**YOUR OBJECTIVE:** Return the entire listing exactly, leaving nothing out.

Start of ENTRIES SHOWN

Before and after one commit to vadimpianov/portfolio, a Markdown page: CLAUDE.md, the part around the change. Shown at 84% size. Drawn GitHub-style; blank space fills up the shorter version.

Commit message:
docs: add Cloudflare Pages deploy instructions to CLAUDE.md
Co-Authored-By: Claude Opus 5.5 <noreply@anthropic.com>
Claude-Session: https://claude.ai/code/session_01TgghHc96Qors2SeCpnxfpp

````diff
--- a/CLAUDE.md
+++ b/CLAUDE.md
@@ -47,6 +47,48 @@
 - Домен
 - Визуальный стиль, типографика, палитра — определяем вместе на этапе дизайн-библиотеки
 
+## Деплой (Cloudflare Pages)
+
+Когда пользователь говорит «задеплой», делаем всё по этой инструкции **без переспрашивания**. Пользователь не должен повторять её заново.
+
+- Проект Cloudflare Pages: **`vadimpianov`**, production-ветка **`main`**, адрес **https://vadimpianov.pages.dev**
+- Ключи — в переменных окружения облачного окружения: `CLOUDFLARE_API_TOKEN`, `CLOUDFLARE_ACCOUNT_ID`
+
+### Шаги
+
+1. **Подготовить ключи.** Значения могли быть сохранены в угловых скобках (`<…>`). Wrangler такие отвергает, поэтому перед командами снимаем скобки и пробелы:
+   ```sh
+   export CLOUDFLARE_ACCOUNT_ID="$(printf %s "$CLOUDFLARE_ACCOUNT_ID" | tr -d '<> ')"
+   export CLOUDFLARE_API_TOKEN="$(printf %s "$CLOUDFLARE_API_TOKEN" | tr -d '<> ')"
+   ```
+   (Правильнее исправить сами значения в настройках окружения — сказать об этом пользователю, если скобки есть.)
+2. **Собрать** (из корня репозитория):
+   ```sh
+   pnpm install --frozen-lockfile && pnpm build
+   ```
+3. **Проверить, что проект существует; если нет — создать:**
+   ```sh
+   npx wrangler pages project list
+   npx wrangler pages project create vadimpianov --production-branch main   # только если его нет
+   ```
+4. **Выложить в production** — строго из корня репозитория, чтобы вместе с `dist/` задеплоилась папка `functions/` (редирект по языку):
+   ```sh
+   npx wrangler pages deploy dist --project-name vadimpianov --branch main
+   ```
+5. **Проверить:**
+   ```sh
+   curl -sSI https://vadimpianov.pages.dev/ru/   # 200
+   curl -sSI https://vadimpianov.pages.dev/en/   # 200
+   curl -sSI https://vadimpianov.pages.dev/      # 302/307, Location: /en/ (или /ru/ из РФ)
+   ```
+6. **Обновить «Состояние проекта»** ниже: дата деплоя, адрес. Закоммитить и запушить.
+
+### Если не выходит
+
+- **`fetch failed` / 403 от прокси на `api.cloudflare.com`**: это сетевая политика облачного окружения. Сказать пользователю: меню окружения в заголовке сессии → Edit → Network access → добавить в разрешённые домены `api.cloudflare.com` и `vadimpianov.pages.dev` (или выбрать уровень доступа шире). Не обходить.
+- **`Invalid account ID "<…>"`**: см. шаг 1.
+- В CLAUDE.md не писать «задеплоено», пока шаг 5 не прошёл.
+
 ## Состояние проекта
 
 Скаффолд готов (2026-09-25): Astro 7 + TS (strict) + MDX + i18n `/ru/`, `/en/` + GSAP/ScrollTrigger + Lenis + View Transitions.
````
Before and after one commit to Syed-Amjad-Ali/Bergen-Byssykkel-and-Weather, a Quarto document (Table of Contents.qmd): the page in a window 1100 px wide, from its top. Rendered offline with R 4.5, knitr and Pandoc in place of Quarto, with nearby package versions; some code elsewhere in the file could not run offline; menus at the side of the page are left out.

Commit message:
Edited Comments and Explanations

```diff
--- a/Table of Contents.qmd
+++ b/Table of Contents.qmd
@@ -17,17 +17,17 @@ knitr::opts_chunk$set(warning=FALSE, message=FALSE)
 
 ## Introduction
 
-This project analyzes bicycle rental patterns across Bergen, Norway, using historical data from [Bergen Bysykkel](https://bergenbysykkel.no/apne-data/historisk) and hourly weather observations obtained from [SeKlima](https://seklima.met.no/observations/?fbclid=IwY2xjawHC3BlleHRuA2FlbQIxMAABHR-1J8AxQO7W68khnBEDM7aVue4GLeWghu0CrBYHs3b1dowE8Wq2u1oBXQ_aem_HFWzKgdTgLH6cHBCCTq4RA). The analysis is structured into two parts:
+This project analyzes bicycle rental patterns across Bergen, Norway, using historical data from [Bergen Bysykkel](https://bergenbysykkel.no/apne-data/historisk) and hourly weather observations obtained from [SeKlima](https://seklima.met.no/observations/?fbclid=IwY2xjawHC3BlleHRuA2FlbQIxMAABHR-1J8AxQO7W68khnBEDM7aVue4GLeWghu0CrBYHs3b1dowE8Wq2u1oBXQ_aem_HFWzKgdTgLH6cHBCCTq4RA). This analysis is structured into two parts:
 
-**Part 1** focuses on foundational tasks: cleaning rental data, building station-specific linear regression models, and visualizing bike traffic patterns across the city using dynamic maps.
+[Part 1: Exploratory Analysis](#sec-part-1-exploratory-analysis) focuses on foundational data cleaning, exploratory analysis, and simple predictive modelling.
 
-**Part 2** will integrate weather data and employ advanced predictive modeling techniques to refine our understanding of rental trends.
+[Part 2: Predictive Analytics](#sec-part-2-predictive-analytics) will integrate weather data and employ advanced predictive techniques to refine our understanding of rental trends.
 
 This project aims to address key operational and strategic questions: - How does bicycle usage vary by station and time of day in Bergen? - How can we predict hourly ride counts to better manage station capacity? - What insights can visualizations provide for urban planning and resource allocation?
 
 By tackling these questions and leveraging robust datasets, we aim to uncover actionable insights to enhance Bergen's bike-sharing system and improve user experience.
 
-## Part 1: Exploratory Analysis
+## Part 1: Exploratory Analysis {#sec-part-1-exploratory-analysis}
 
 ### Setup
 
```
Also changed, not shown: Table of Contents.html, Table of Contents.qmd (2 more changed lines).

End of ENTRIES SHOWN

**EXERCISE ANSWER:**
Before and after one commit to vadimpianov/portfolio, a Markdown page: CLAUDE.md, the part around the change. Shown at 84% size. Drawn GitHub-style; blank space fills up the shorter version.

Commit message:
docs: add Cloudflare Pages deploy instructions to CLAUDE.md
Co-Authored-By: Claude Opus 5.5 <noreply@anthropic.com>
Claude-Session: https://claude.ai/code/session_01TgghHc96Qors2SeCpnxfpp

````diff
--- a/CLAUDE.md
+++ b/CLAUDE.md
@@ -47,6 +47,48 @@
 - Домен
 - Визуальный стиль, типографика, палитра — определяем вместе на этапе дизайн-библиотеки
 
+## Деплой (Cloudflare Pages)
+
+Когда пользователь говорит «задеплой», делаем всё по этой инструкции **без переспрашивания**. Пользователь не должен повторять её заново.
+
+- Проект Cloudflare Pages: **`vadimpianov`**, production-ветка **`main`**, адрес **https://vadimpianov.pages.dev**
+- Ключи — в переменных окружения облачного окружения: `CLOUDFLARE_API_TOKEN`, `CLOUDFLARE_ACCOUNT_ID`
+
+### Шаги
+
+1. **Подготовить ключи.** Значения могли быть сохранены в угловых скобках (`<…>`). Wrangler такие отвергает, поэтому перед командами снимаем скобки и пробелы:
+   ```sh
+   export CLOUDFLARE_ACCOUNT_ID="$(printf %s "$CLOUDFLARE_ACCOUNT_ID" | tr -d '<> ')"
+   export CLOUDFLARE_API_TOKEN="$(printf %s "$CLOUDFLARE_API_TOKEN" | tr -d '<> ')"
+   ```
+   (Правильнее исправить сами значения в настройках окружения — сказать об этом пользователю, если скобки есть.)
+2. **Собрать** (из корня репозитория):
+   ```sh
+   pnpm install --frozen-lockfile && pnpm build
+   ```
+3. **Проверить, что проект существует; если нет — создать:**
+   ```sh
+   npx wrangler pages project list
+   npx wrangler pages project create vadimpianov --production-branch main   # только если его нет
+   ```
+4. **Выложить в production** — строго из корня репозитория, чтобы вместе с `dist/` задеплоилась папка `functions/` (редирект по языку):
+   ```sh
+   npx wrangler pages deploy dist --project-name vadimpianov --branch main
+   ```
+5. **Проверить:**
+   ```sh
+   curl -sSI https://vadimpianov.pages.dev/ru/   # 200
+   curl -sSI https://vadimpianov.pages.dev/en/   # 200
+   curl -sSI https://vadimpianov.pages.dev/      # 302/307, Location: /en/ (или /ru/ из РФ)
+   ```
+6. **Обновить «Состояние проекта»** ниже: дата деплоя, адрес. Закоммитить и запушить.
+
+### Если не выходит
+
+- **`fetch failed` / 403 от прокси на `api.cloudflare.com`**: это сетевая политика облачного окружения. Сказать пользователю: меню окружения в заголовке сессии → Edit → Network access → добавить в разрешённые домены `api.cloudflare.com` и `vadimpianov.pages.dev` (или выбрать уровень доступа шире). Не обходить.
+- **`Invalid account ID "<…>"`**: см. шаг 1.
+- В CLAUDE.md не писать «задеплоено», пока шаг 5 не прошёл.
+
 ## Состояние проекта
 
 Скаффолд готов (2026-09-25): Astro 7 + TS (strict) + MDX + i18n `/ru/`, `/en/` + GSAP/ScrollTrigger + Lenis + View Transitions.
````
Before and after one commit to Syed-Amjad-Ali/Bergen-Byssykkel-and-Weather, a Quarto document (Table of Contents.qmd): the page in a window 1100 px wide, from its top. Rendered offline with R 4.5, knitr and Pandoc in place of Quarto, with nearby package versions; some code elsewhere in the file could not run offline; menus at the side of the page are left out.

Commit message:
Edited Comments and Explanations

```diff
--- a/Table of Contents.qmd
+++ b/Table of Contents.qmd
@@ -17,17 +17,17 @@ knitr::opts_chunk$set(warning=FALSE, message=FALSE)
 
 ## Introduction
 
-This project analyzes bicycle rental patterns across Bergen, Norway, using historical data from [Bergen Bysykkel](https://bergenbysykkel.no/apne-data/historisk) and hourly weather observations obtained from [SeKlima](https://seklima.met.no/observations/?fbclid=IwY2xjawHC3BlleHRuA2FlbQIxMAABHR-1J8AxQO7W68khnBEDM7aVue4GLeWghu0CrBYHs3b1dowE8Wq2u1oBXQ_aem_HFWzKgdTgLH6cHBCCTq4RA). The analysis is structured into two parts:
+This project analyzes bicycle rental patterns across Bergen, Norway, using historical data from [Bergen Bysykkel](https://bergenbysykkel.no/apne-data/historisk) and hourly weather observations obtained from [SeKlima](https://seklima.met.no/observations/?fbclid=IwY2xjawHC3BlleHRuA2FlbQIxMAABHR-1J8AxQO7W68khnBEDM7aVue4GLeWghu0CrBYHs3b1dowE8Wq2u1oBXQ_aem_HFWzKgdTgLH6cHBCCTq4RA). This analysis is structured into two parts:
 
-**Part 1** focuses on foundational tasks: cleaning rental data, building station-specific linear regression models, and visualizing bike traffic patterns across the city using dynamic maps.
+[Part 1: Exploratory Analysis](#sec-part-1-exploratory-analysis) focuses on foundational data cleaning, exploratory analysis, and simple predictive modelling.
 
-**Part 2** will integrate weather data and employ advanced predictive modeling techniques to refine our understanding of rental trends.
+[Part 2: Predictive Analytics](#sec-part-2-predictive-analytics) will integrate weather data and employ advanced predictive techniques to refine our understanding of rental trends.
 
 This project aims to address key operational and strategic questions: - How does bicycle usage vary by station and time of day in Bergen? - How can we predict hourly ride counts to better manage station capacity? - What insights can visualizations provide for urban planning and resource allocation?
 
 By tackling these questions and leveraging robust datasets, we aim to uncover actionable insights to enhance Bergen's bike-sharing system and improve user experience.
 
-## Part 1: Exploratory Analysis
+## Part 1: Exploratory Analysis {#sec-part-1-exploratory-analysis}
 
 ### Setup
 
```
Also changed, not shown: Table of Contents.html, Table of Contents.qmd (2 more changed lines).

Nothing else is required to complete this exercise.